▶ [Your goal]
Copy the records below exactly as they stand. Leave out the pictures.

▶ [Records for this exercise]
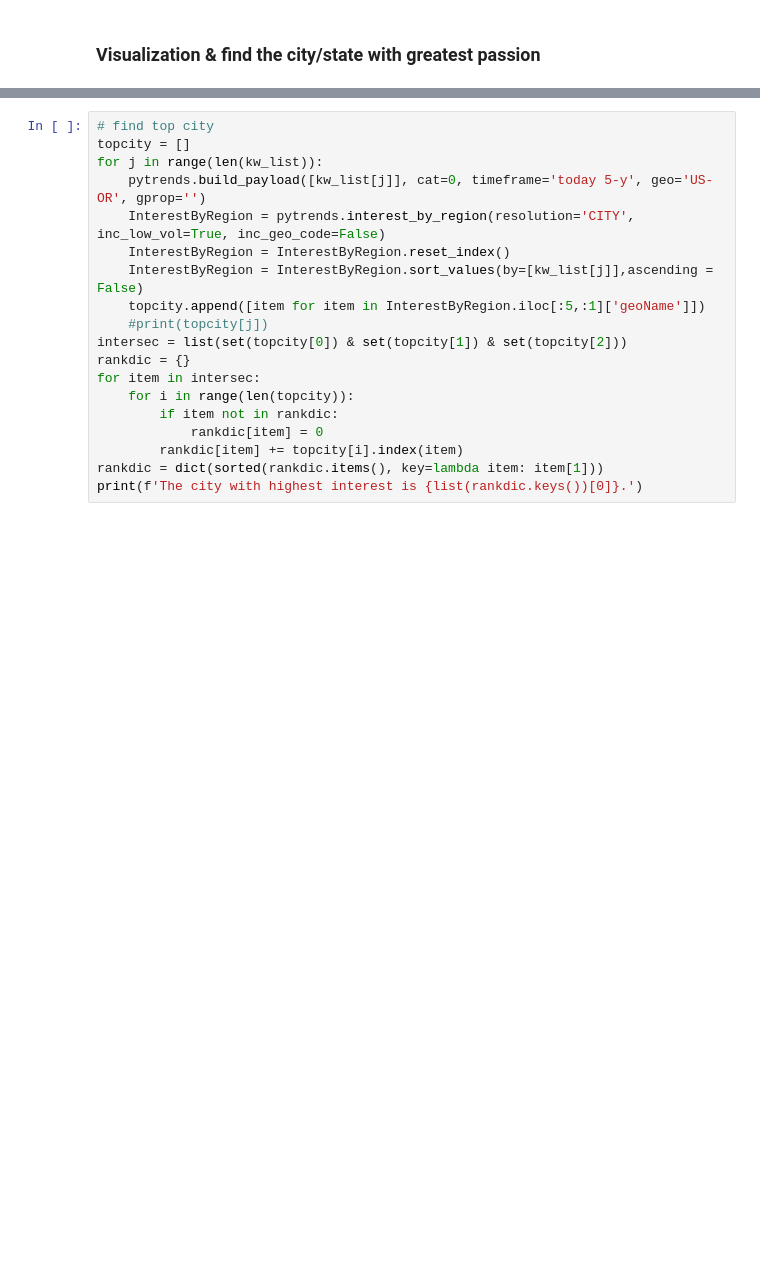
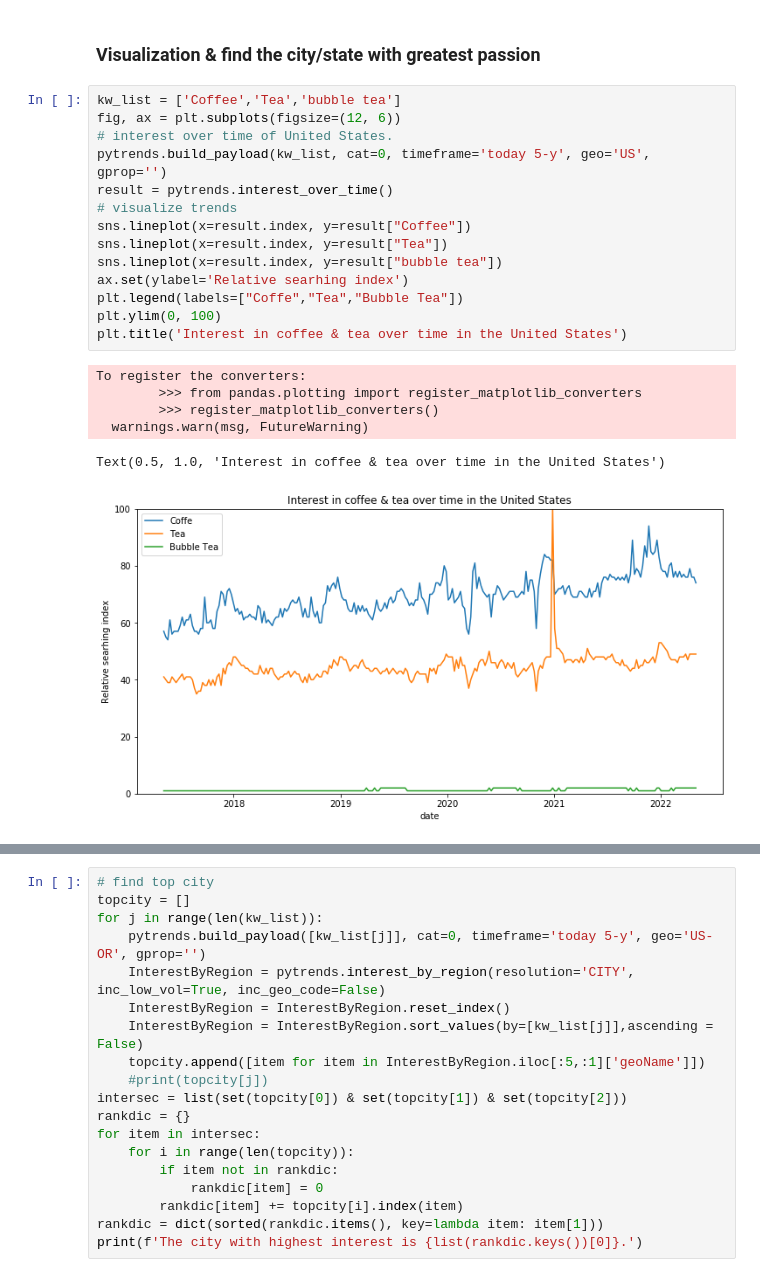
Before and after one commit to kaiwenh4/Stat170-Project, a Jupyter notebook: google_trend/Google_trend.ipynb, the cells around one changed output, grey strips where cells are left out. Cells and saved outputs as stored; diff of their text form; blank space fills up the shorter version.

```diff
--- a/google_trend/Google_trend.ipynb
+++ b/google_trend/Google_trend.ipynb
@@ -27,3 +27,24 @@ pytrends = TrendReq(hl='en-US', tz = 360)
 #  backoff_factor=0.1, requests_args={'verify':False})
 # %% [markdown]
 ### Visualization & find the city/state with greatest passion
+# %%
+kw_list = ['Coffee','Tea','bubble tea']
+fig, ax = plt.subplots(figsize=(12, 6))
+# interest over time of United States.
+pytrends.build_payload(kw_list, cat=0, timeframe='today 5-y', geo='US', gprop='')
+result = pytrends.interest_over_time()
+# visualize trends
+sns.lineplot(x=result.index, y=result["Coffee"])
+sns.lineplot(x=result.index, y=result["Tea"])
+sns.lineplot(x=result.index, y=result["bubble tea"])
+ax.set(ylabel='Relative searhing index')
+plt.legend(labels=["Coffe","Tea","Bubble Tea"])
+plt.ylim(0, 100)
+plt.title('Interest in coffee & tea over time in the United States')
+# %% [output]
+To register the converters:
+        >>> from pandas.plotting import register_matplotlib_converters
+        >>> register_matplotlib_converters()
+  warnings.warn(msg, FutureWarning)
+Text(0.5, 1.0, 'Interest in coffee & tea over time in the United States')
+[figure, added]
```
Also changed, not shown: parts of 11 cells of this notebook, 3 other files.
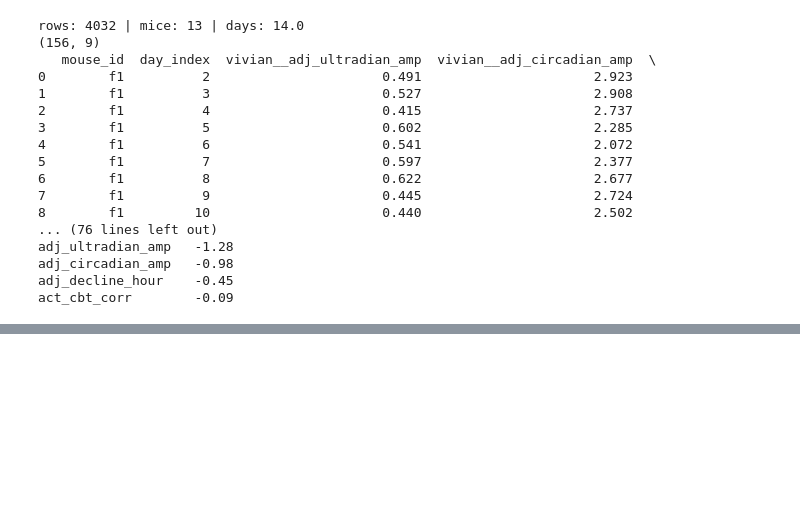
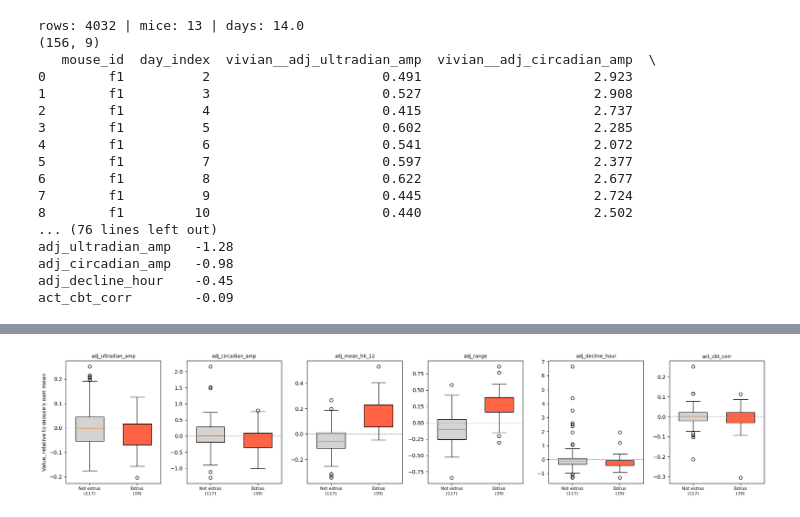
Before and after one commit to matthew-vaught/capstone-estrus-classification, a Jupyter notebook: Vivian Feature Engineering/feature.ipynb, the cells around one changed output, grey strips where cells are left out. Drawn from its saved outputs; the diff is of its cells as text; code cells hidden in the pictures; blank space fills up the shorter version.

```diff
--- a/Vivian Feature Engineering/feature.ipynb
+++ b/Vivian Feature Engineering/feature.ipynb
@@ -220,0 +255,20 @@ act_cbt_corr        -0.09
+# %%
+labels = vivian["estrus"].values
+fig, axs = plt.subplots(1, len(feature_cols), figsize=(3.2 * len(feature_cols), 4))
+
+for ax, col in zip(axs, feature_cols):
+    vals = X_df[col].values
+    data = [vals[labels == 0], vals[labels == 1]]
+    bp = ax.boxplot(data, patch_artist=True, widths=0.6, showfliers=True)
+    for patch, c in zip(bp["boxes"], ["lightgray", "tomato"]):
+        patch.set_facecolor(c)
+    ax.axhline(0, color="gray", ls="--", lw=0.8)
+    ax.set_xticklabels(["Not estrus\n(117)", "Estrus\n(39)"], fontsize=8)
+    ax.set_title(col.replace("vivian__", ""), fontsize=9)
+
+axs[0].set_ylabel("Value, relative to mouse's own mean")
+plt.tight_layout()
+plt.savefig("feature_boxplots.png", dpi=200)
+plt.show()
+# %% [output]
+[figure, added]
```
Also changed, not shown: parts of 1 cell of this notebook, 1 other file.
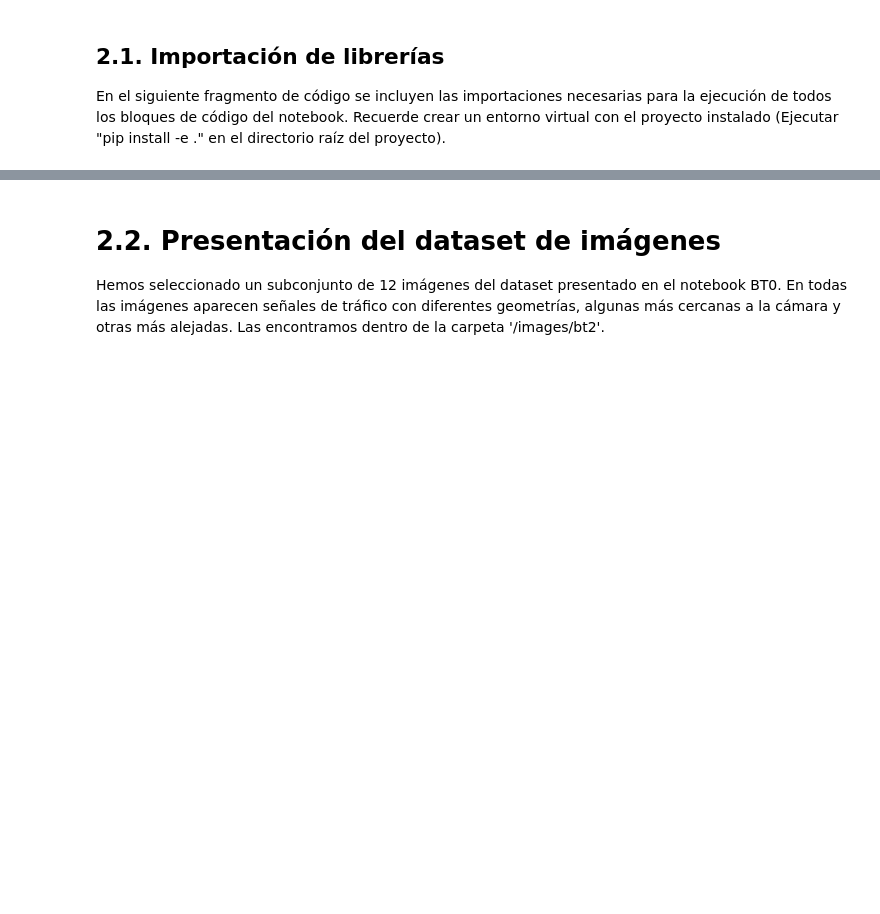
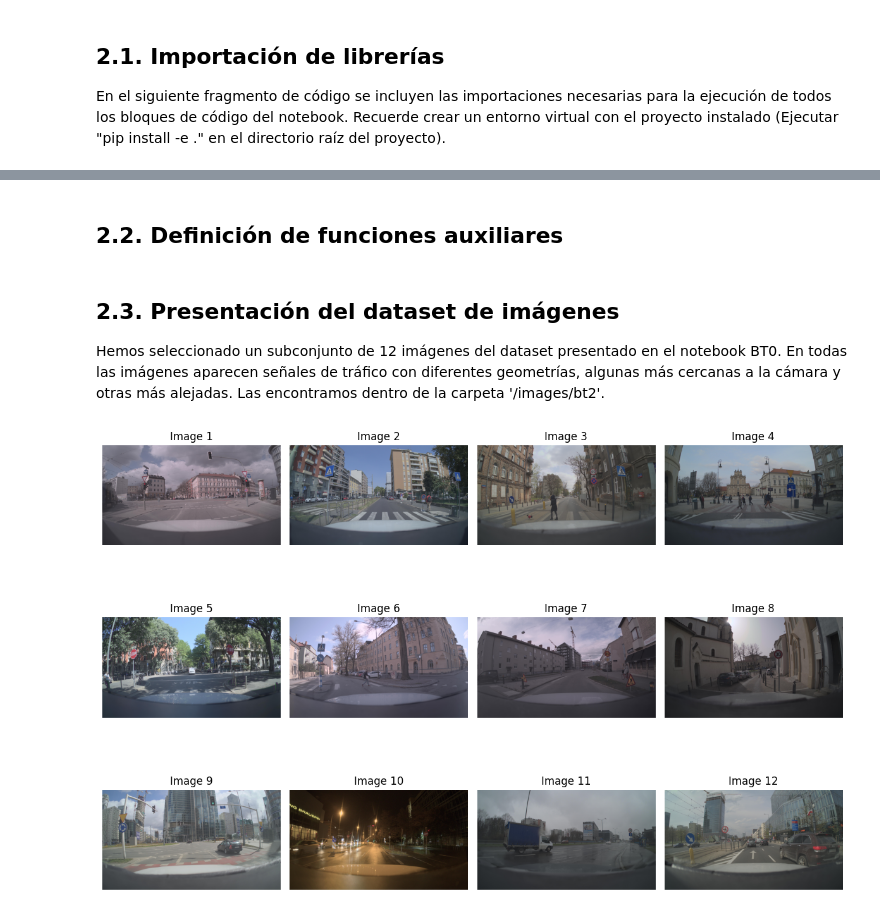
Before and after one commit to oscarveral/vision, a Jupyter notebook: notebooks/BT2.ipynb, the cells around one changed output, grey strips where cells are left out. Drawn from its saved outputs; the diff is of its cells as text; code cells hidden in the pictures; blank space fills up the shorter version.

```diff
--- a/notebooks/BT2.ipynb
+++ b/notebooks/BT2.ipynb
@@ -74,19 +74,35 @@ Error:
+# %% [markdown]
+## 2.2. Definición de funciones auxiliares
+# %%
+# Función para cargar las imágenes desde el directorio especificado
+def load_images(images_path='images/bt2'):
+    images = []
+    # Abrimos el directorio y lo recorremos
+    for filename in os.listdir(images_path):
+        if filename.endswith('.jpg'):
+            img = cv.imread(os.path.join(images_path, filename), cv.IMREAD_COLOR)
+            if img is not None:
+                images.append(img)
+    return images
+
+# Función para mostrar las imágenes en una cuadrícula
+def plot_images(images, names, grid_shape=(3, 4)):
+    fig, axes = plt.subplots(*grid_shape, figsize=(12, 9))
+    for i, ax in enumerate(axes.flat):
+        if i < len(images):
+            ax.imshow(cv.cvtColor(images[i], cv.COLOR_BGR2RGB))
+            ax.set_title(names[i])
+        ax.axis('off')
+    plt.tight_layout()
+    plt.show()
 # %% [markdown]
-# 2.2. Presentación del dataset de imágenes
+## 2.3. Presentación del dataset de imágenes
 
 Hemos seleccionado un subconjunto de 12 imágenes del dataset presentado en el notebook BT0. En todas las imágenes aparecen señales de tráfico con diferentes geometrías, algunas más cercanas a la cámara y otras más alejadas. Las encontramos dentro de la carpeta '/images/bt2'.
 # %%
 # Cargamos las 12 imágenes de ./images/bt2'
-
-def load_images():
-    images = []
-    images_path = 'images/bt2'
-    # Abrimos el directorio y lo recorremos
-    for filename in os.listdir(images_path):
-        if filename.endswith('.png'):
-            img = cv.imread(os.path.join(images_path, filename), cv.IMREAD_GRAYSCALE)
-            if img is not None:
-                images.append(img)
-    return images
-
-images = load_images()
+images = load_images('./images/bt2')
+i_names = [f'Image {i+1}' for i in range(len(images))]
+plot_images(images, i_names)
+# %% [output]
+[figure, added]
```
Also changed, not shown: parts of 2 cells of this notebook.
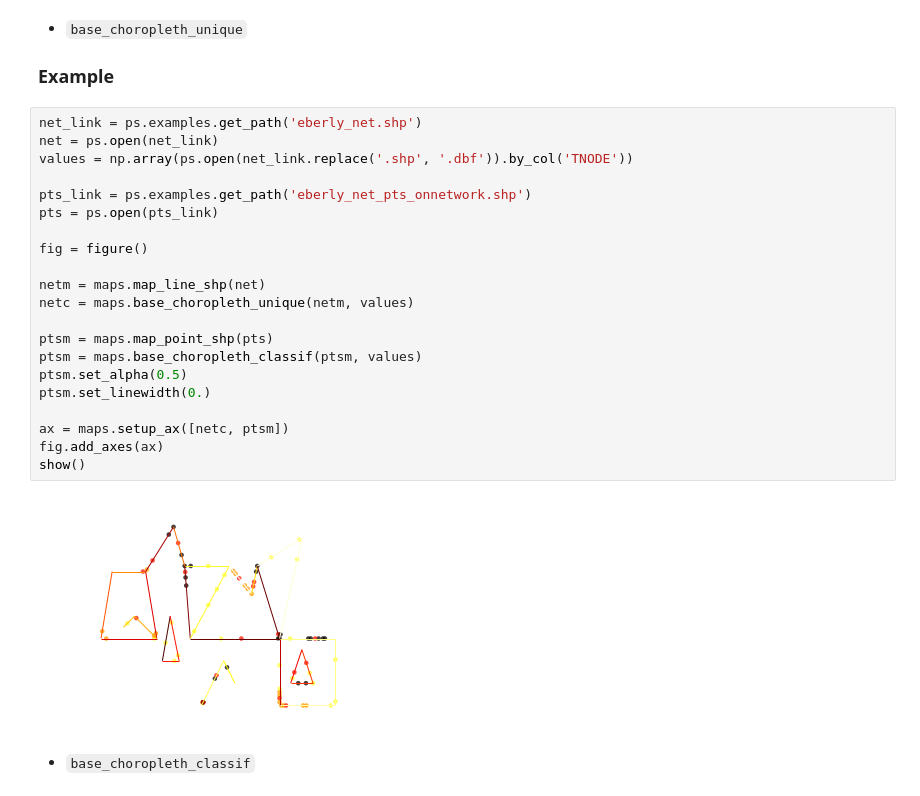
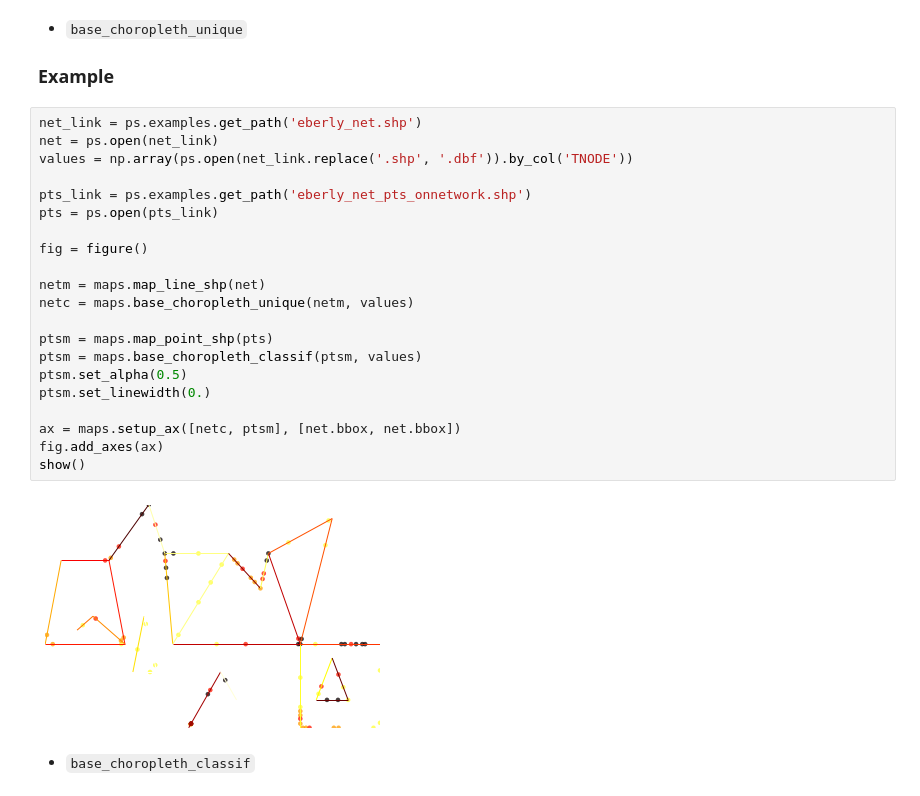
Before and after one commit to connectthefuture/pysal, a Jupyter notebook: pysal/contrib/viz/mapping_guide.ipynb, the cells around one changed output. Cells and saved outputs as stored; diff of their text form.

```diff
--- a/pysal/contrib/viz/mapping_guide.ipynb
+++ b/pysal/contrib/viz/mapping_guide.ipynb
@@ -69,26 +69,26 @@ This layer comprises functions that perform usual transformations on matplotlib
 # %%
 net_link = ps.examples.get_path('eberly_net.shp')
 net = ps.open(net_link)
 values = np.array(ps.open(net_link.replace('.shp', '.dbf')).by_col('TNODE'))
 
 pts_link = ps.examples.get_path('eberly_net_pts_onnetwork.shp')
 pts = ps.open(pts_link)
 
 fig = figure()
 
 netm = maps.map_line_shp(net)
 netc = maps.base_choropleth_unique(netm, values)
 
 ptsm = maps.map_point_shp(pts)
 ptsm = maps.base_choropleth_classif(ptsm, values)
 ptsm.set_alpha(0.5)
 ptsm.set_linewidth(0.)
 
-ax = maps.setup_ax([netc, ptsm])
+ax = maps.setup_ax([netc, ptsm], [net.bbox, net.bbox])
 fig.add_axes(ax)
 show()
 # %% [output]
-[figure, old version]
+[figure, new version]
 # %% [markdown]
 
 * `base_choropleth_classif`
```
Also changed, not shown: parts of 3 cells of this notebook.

▶ [Solution for this task]
Before and after one commit to kaiwenh4/Stat170-Project, a Jupyter notebook: google_trend/Google_trend.ipynb, the cells around one changed output, grey strips where cells are left out. Cells and saved outputs as stored; diff of their text form; blank space fills up the shorter version.

```diff
--- a/google_trend/Google_trend.ipynb
+++ b/google_trend/Google_trend.ipynb
@@ -27,3 +27,24 @@ pytrends = TrendReq(hl='en-US', tz = 360)
 #  backoff_factor=0.1, requests_args={'verify':False})
 # %% [markdown]
 ### Visualization & find the city/state with greatest passion
+# %%
+kw_list = ['Coffee','Tea','bubble tea']
+fig, ax = plt.subplots(figsize=(12, 6))
+# interest over time of United States.
+pytrends.build_payload(kw_list, cat=0, timeframe='today 5-y', geo='US', gprop='')
+result = pytrends.interest_over_time()
+# visualize trends
+sns.lineplot(x=result.index, y=result["Coffee"])
+sns.lineplot(x=result.index, y=result["Tea"])
+sns.lineplot(x=result.index, y=result["bubble tea"])
+ax.set(ylabel='Relative searhing index')
+plt.legend(labels=["Coffe","Tea","Bubble Tea"])
+plt.ylim(0, 100)
+plt.title('Interest in coffee & tea over time in the United States')
+# %% [output]
+To register the converters:
+        >>> from pandas.plotting import register_matplotlib_converters
+        >>> register_matplotlib_converters()
+  warnings.warn(msg, FutureWarning)
+Text(0.5, 1.0, 'Interest in coffee & tea over time in the United States')
+[figure, added]
```
Also changed, not shown: parts of 11 cells of this notebook, 3 other files.
Before and after one commit to matthew-vaught/capstone-estrus-classification, a Jupyter notebook: Vivian Feature Engineering/feature.ipynb, the cells around one changed output, grey strips where cells are left out. Drawn from its saved outputs; the diff is of its cells as text; code cells hidden in the pictures; blank space fills up the shorter version.

```diff
--- a/Vivian Feature Engineering/feature.ipynb
+++ b/Vivian Feature Engineering/feature.ipynb
@@ -220,0 +255,20 @@ act_cbt_corr        -0.09
+# %%
+labels = vivian["estrus"].values
+fig, axs = plt.subplots(1, len(feature_cols), figsize=(3.2 * len(feature_cols), 4))
+
+for ax, col in zip(axs, feature_cols):
+    vals = X_df[col].values
+    data = [vals[labels == 0], vals[labels == 1]]
+    bp = ax.boxplot(data, patch_artist=True, widths=0.6, showfliers=True)
+    for patch, c in zip(bp["boxes"], ["lightgray", "tomato"]):
+        patch.set_facecolor(c)
+    ax.axhline(0, color="gray", ls="--", lw=0.8)
+    ax.set_xticklabels(["Not estrus\n(117)", "Estrus\n(39)"], fontsize=8)
+    ax.set_title(col.replace("vivian__", ""), fontsize=9)
+
+axs[0].set_ylabel("Value, relative to mouse's own mean")
+plt.tight_layout()
+plt.savefig("feature_boxplots.png", dpi=200)
+plt.show()
+# %% [output]
+[figure, added]
```
Also changed, not shown: parts of 1 cell of this notebook, 1 other file.
Before and after one commit to oscarveral/vision, a Jupyter notebook: notebooks/BT2.ipynb, the cells around one changed output, grey strips where cells are left out. Drawn from its saved outputs; the diff is of its cells as text; code cells hidden in the pictures; blank space fills up the shorter version.

```diff
--- a/notebooks/BT2.ipynb
+++ b/notebooks/BT2.ipynb
@@ -74,19 +74,35 @@ Error:
+# %% [markdown]
+## 2.2. Definición de funciones auxiliares
+# %%
+# Función para cargar las imágenes desde el directorio especificado
+def load_images(images_path='images/bt2'):
+    images = []
+    # Abrimos el directorio y lo recorremos
+    for filename in os.listdir(images_path):
+        if filename.endswith('.jpg'):
+            img = cv.imread(os.path.join(images_path, filename), cv.IMREAD_COLOR)
+            if img is not None:
+                images.append(img)
+    return images
+
+# Función para mostrar las imágenes en una cuadrícula
+def plot_images(images, names, grid_shape=(3, 4)):
+    fig, axes = plt.subplots(*grid_shape, figsize=(12, 9))
+    for i, ax in enumerate(axes.flat):
+        if i < len(images):
+            ax.imshow(cv.cvtColor(images[i], cv.COLOR_BGR2RGB))
+            ax.set_title(names[i])
+        ax.axis('off')
+    plt.tight_layout()
+    plt.show()
 # %% [markdown]
-# 2.2. Presentación del dataset de imágenes
+## 2.3. Presentación del dataset de imágenes
 
 Hemos seleccionado un subconjunto de 12 imágenes del dataset presentado en el notebook BT0. En todas las imágenes aparecen señales de tráfico con diferentes geometrías, algunas más cercanas a la cámara y otras más alejadas. Las encontramos dentro de la carpeta '/images/bt2'.
 # %%
 # Cargamos las 12 imágenes de ./images/bt2'
-
-def load_images():
-    images = []
-    images_path = 'images/bt2'
-    # Abrimos el directorio y lo recorremos
-    for filename in os.listdir(images_path):
-        if filename.endswith('.png'):
-            img = cv.imread(os.path.join(images_path, filename), cv.IMREAD_GRAYSCALE)
-            if img is not None:
-                images.append(img)
-    return images
-
-images = load_images()
+images = load_images('./images/bt2')
+i_names = [f'Image {i+1}' for i in range(len(images))]
+plot_images(images, i_names)
+# %% [output]
+[figure, added]
```
Also changed, not shown: parts of 2 cells of this notebook.
Before and after one commit to connectthefuture/pysal, a Jupyter notebook: pysal/contrib/viz/mapping_guide.ipynb, the cells around one changed output. Cells and saved outputs as stored; diff of their text form.

```diff
--- a/pysal/contrib/viz/mapping_guide.ipynb
+++ b/pysal/contrib/viz/mapping_guide.ipynb
@@ -69,26 +69,26 @@ This layer comprises functions that perform usual transformations on matplotlib
 # %%
 net_link = ps.examples.get_path('eberly_net.shp')
 net = ps.open(net_link)
 values = np.array(ps.open(net_link.replace('.shp', '.dbf')).by_col('TNODE'))
 
 pts_link = ps.examples.get_path('eberly_net_pts_onnetwork.shp')
 pts = ps.open(pts_link)
 
 fig = figure()
 
 netm = maps.map_line_shp(net)
 netc = maps.base_choropleth_unique(netm, values)
 
 ptsm = maps.map_point_shp(pts)
 ptsm = maps.base_choropleth_classif(ptsm, values)
 ptsm.set_alpha(0.5)
 ptsm.set_linewidth(0.)
 
-ax = maps.setup_ax([netc, ptsm])
+ax = maps.setup_ax([netc, ptsm], [net.bbox, net.bbox])
 fig.add_axes(ax)
 show()
 # %% [output]
-[figure, old version]
+[figure, new version]
 # %% [markdown]
 
 * `base_choropleth_classif`
```
Also changed, not shown: parts of 3 cells of this notebook.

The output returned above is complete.